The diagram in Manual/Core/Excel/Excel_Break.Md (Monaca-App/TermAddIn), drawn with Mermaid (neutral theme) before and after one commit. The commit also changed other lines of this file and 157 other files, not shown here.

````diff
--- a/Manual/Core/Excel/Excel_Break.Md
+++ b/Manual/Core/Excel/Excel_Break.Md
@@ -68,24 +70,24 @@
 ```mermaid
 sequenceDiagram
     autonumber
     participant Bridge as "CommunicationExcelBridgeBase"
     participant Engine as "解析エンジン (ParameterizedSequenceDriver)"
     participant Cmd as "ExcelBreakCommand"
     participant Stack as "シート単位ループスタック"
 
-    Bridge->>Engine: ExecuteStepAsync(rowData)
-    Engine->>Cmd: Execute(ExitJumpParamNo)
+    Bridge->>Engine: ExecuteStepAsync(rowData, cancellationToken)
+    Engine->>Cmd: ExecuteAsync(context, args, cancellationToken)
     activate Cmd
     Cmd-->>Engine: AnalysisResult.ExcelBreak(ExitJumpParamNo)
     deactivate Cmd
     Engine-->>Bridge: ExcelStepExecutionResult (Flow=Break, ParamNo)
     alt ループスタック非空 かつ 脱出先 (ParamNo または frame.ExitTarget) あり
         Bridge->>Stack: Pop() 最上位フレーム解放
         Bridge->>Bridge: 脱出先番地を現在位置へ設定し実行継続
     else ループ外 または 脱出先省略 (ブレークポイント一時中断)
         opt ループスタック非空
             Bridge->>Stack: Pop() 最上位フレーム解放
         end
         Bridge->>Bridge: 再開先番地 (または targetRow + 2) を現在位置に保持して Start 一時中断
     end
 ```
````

######

### TASK OBJECTIVE:
Find the line with "opt ループスタック非空" in the listing. Reproduce it and all the lines after it, exactly, through the last line.

### RESULT OF THIS EXERCISE:
         opt ループスタック非空
             Bridge->>Stack: Pop() 最上位フレーム解放
         end
         Bridge->>Bridge: 再開先番地 (または targetRow + 2) を現在位置に保持して Start 一時中断
     end
 ```
````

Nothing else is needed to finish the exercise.